    During your Phase 1 training you will learn about life in the Royal Navy. This takes place on weekly drill nights. You’ll also spend two weekends learning about life in the military and what it is like at sea

  • Confirmation course

    This two-week course is held at Britannia Royal Naval College (BRNC). Officer Cadets also have to undertake a pre-BRNC selection weekend to ensure you are ready for the course

Initial training

Training and development continues throughout your career with the Royal Navy Reserve.

Basic training takes place at weekends and on weekday evenings at your local unit. These link in with national training weekends where you’ll train with people from other units. You’ll complete a 1-week weapons course, before attending a 2-week confirmation course at BRNC. There you’ll train alongside officers who are completing their basic training for the full-time Royal Navy.

Training is also conducted online via a Virtual Learning Environment, so you’ll need access to the Internet.

There's also a swimming test, so if you can't swim, make sure you learn by the time you join us.

Professional training

As an Officer in the Royal Naval Reserve, you’ll have the chance to complete continuous professional training throughout your career.
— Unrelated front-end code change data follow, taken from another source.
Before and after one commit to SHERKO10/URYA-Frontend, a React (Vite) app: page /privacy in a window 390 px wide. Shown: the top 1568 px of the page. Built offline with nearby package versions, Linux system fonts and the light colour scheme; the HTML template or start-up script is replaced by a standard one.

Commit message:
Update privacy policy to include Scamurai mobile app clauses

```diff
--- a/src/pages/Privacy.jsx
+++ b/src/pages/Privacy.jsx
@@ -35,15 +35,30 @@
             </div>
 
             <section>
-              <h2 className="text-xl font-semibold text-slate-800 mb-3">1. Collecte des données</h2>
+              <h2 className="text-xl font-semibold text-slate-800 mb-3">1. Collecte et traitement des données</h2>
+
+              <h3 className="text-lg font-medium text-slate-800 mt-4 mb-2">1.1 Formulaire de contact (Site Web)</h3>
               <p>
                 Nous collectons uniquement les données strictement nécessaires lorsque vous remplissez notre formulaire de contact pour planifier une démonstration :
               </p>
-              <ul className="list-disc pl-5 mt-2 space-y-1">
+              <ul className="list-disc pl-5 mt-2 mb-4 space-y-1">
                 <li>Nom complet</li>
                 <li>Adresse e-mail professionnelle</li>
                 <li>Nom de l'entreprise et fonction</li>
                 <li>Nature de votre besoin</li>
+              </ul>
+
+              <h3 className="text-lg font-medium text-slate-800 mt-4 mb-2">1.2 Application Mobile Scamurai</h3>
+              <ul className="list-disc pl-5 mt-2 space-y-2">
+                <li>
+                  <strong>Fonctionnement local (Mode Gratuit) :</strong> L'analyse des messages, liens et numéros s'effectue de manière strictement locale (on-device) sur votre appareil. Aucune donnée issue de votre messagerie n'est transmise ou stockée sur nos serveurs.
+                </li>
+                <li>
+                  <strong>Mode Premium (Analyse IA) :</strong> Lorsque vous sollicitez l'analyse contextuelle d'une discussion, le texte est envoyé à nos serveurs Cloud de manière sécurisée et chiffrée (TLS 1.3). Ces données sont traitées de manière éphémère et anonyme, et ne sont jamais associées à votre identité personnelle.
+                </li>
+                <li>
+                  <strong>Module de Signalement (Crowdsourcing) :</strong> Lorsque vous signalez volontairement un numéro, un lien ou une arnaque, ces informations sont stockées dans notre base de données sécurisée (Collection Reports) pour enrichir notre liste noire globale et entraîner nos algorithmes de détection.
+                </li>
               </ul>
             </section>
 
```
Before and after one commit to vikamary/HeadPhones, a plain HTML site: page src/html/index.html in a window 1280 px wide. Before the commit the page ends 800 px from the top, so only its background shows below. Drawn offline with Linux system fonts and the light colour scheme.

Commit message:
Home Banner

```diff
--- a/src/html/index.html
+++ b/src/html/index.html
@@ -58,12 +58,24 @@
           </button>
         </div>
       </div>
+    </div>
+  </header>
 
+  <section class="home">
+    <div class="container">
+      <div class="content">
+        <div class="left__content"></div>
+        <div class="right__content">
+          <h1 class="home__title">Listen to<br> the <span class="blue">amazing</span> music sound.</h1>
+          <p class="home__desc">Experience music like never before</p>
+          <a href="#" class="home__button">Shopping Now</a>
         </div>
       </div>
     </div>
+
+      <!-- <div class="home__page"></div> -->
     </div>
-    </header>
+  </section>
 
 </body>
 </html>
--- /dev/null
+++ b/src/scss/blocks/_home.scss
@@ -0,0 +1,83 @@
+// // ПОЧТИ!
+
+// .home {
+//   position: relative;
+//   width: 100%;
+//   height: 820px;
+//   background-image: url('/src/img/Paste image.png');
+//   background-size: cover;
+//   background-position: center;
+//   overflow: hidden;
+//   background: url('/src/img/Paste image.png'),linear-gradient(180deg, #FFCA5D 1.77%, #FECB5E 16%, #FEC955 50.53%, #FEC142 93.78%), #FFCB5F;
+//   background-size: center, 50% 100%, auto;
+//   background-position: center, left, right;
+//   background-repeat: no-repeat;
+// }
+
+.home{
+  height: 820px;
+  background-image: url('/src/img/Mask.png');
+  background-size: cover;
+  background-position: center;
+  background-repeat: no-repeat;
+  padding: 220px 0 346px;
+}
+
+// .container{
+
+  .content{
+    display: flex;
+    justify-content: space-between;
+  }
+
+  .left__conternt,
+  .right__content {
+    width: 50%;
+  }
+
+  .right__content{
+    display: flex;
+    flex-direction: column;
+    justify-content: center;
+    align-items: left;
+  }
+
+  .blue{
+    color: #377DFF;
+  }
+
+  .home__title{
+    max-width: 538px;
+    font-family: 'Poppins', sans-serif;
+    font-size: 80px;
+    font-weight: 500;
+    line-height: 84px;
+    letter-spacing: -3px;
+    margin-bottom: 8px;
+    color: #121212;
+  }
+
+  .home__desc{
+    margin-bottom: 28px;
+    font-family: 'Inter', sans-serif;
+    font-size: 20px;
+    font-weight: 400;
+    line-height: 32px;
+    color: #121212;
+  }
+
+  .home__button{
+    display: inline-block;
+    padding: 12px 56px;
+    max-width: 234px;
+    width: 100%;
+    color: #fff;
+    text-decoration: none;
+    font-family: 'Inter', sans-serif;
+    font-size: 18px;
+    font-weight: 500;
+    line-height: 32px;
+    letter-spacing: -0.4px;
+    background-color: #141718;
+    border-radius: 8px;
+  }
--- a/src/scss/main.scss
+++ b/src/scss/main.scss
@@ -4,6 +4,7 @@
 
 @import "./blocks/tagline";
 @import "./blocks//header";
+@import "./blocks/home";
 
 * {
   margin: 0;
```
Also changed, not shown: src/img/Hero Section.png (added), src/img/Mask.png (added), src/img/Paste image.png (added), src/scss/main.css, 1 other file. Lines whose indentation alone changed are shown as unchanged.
The courses and qualifications available to you will depend on the specialisation or the branch that you choose. 

As a Young Officer you will train for an exam called the Fleetboard, after you pass you’ll be promoted to Sub-Lieutenant. 

During training you’ll learn new skills including firefighting, sea survival and watchkeeping aboard a Royal Navy warship. This is along with how the Royal Navy works, its customs and traditions, leadership and how to conduct yourself as a Naval Officer. 

Once you have passed your Fleetboard, you’ll be able to choose which branch or specialisation you join, depending on your skills and interests, including:

General Entry

  • Above Water Force Protection (Seaman)
  • Communication Information Systems
  • Information Operations
  • Intelligence
  • Logistics
  • Maritime Trade Operations
  • Media Operations
  • Mine Warfare
  • Submarine Operations 

Civilians with Specialist Skills

You may be able to utilise your civilian skills in the Royal Navy if you have existing experience in:

  • Amphibious Warfare
  • Medicine
  • Cyber Intelligence
  • Chaplaincy
  • Diving